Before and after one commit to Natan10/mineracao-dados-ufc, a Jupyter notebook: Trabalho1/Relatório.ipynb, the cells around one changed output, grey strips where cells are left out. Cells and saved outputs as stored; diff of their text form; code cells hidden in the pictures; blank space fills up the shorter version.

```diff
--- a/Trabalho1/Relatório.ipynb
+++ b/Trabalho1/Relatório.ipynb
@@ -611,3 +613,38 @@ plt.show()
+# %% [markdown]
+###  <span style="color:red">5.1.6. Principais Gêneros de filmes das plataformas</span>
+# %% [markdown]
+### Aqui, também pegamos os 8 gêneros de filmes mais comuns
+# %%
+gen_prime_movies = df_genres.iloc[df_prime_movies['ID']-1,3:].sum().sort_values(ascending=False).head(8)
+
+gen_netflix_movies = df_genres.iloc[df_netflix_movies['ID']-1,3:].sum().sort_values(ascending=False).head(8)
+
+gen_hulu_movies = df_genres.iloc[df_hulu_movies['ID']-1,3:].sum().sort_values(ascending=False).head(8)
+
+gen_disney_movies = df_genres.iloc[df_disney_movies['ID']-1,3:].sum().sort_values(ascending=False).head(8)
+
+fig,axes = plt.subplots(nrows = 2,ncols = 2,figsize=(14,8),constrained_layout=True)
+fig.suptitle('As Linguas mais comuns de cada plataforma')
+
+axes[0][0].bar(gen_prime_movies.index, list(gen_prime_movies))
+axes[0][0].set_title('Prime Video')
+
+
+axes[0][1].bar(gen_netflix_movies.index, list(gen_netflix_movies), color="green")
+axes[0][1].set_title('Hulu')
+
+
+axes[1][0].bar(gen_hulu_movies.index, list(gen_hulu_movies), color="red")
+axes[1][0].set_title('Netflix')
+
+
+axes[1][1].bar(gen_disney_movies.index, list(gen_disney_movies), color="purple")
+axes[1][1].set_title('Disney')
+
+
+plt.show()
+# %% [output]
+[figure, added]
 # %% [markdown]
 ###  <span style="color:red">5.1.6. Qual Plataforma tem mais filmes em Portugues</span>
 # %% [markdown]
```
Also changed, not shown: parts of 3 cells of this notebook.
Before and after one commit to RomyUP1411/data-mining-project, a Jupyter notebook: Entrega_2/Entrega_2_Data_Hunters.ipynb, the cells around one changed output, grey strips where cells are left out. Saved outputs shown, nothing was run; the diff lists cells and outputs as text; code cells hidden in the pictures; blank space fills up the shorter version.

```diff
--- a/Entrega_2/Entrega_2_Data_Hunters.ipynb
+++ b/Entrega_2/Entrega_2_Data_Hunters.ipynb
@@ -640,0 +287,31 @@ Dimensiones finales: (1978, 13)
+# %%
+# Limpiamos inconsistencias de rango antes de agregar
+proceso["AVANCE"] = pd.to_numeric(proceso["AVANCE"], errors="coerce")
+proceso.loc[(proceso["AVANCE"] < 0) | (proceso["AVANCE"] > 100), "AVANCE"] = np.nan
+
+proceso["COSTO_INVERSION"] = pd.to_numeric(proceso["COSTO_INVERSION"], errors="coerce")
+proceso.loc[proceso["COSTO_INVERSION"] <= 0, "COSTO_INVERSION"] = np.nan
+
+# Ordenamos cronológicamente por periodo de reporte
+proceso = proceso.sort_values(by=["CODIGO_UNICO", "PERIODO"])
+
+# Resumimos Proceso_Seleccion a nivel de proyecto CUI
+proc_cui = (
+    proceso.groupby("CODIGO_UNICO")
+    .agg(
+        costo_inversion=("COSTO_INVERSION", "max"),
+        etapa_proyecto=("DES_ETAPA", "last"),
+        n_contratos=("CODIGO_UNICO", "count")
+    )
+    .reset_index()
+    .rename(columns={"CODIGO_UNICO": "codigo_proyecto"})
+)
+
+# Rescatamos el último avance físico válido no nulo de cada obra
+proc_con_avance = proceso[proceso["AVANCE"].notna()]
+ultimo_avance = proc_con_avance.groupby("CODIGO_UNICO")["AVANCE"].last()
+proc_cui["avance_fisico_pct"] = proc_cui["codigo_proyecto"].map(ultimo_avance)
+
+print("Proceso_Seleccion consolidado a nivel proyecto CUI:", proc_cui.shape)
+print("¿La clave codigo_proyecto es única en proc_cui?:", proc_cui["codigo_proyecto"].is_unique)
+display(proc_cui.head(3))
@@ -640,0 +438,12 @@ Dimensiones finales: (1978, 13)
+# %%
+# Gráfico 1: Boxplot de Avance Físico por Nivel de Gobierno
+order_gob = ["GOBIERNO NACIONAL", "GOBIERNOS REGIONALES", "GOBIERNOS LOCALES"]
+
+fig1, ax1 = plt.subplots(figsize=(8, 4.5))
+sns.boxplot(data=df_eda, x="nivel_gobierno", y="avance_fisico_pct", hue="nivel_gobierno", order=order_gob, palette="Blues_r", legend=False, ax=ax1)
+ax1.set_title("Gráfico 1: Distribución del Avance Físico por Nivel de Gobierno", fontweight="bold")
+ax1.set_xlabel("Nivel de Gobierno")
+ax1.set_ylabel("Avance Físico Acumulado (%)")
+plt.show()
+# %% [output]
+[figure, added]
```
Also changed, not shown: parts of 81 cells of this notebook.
==================================================
Brief | Print the listing exactly. Every line must match.

Problem solution |
Before and after one commit to Natan10/mineracao-dados-ufc, a Jupyter notebook: Trabalho1/Relatório.ipynb, the cells around one changed output, grey strips where cells are left out. Cells and saved outputs as stored; diff of their text form; code cells hidden in the pictures; blank space fills up the shorter version.

```diff
--- a/Trabalho1/Relatório.ipynb
+++ b/Trabalho1/Relatório.ipynb
@@ -611,3 +613,38 @@ plt.show()
+# %% [markdown]
+###  <span style="color:red">5.1.6. Principais Gêneros de filmes das plataformas</span>
+# %% [markdown]
+### Aqui, também pegamos os 8 gêneros de filmes mais comuns
+# %%
+gen_prime_movies = df_genres.iloc[df_prime_movies['ID']-1,3:].sum().sort_values(ascending=False).head(8)
+
+gen_netflix_movies = df_genres.iloc[df_netflix_movies['ID']-1,3:].sum().sort_values(ascending=False).head(8)
+
+gen_hulu_movies = df_genres.iloc[df_hulu_movies['ID']-1,3:].sum().sort_values(ascending=False).head(8)
+
+gen_disney_movies = df_genres.iloc[df_disney_movies['ID']-1,3:].sum().sort_values(ascending=False).head(8)
+
+fig,axes = plt.subplots(nrows = 2,ncols = 2,figsize=(14,8),constrained_layout=True)
+fig.suptitle('As Linguas mais comuns de cada plataforma')
+
+axes[0][0].bar(gen_prime_movies.index, list(gen_prime_movies))
+axes[0][0].set_title('Prime Video')
+
+
+axes[0][1].bar(gen_netflix_movies.index, list(gen_netflix_movies), color="green")
+axes[0][1].set_title('Hulu')
+
+
+axes[1][0].bar(gen_hulu_movies.index, list(gen_hulu_movies), color="red")
+axes[1][0].set_title('Netflix')
+
+
+axes[1][1].bar(gen_disney_movies.index, list(gen_disney_movies), color="purple")
+axes[1][1].set_title('Disney')
+
+
+plt.show()
+# %% [output]
+[figure, added]
 # %% [markdown]
 ###  <span style="color:red">5.1.6. Qual Plataforma tem mais filmes em Portugues</span>
 # %% [markdown]
```
Also changed, not shown: parts of 3 cells of this notebook.
Before and after one commit to RomyUP1411/data-mining-project, a Jupyter notebook: Entrega_2/Entrega_2_Data_Hunters.ipynb, the cells around one changed output, grey strips where cells are left out. Saved outputs shown, nothing was run; the diff lists cells and outputs as text; code cells hidden in the pictures; blank space fills up the shorter version.

```diff
--- a/Entrega_2/Entrega_2_Data_Hunters.ipynb
+++ b/Entrega_2/Entrega_2_Data_Hunters.ipynb
@@ -640,0 +287,31 @@ Dimensiones finales: (1978, 13)
+# %%
+# Limpiamos inconsistencias de rango antes de agregar
+proceso["AVANCE"] = pd.to_numeric(proceso["AVANCE"], errors="coerce")
+proceso.loc[(proceso["AVANCE"] < 0) | (proceso["AVANCE"] > 100), "AVANCE"] = np.nan
+
+proceso["COSTO_INVERSION"] = pd.to_numeric(proceso["COSTO_INVERSION"], errors="coerce")
+proceso.loc[proceso["COSTO_INVERSION"] <= 0, "COSTO_INVERSION"] = np.nan
+
+# Ordenamos cronológicamente por periodo de reporte
+proceso = proceso.sort_values(by=["CODIGO_UNICO", "PERIODO"])
+
+# Resumimos Proceso_Seleccion a nivel de proyecto CUI
+proc_cui = (
+    proceso.groupby("CODIGO_UNICO")
+    .agg(
+        costo_inversion=("COSTO_INVERSION", "max"),
+        etapa_proyecto=("DES_ETAPA", "last"),
+        n_contratos=("CODIGO_UNICO", "count")
+    )
+    .reset_index()
+    .rename(columns={"CODIGO_UNICO": "codigo_proyecto"})
+)
+
+# Rescatamos el último avance físico válido no nulo de cada obra
+proc_con_avance = proceso[proceso["AVANCE"].notna()]
+ultimo_avance = proc_con_avance.groupby("CODIGO_UNICO")["AVANCE"].last()
+proc_cui["avance_fisico_pct"] = proc_cui["codigo_proyecto"].map(ultimo_avance)
+
+print("Proceso_Seleccion consolidado a nivel proyecto CUI:", proc_cui.shape)
+print("¿La clave codigo_proyecto es única en proc_cui?:", proc_cui["codigo_proyecto"].is_unique)
+display(proc_cui.head(3))
@@ -640,0 +438,12 @@ Dimensiones finales: (1978, 13)
+# %%
+# Gráfico 1: Boxplot de Avance Físico por Nivel de Gobierno
+order_gob = ["GOBIERNO NACIONAL", "GOBIERNOS REGIONALES", "GOBIERNOS LOCALES"]
+
+fig1, ax1 = plt.subplots(figsize=(8, 4.5))
+sns.boxplot(data=df_eda, x="nivel_gobierno", y="avance_fisico_pct", hue="nivel_gobierno", order=order_gob, palette="Blues_r", legend=False, ax=ax1)
+ax1.set_title("Gráfico 1: Distribución del Avance Físico por Nivel de Gobierno", fontweight="bold")
+ax1.set_xlabel("Nivel de Gobierno")
+ax1.set_ylabel("Avance Físico Acumulado (%)")
+plt.show()
+# %% [output]
+[figure, added]
```
Also changed, not shown: parts of 81 cells of this notebook.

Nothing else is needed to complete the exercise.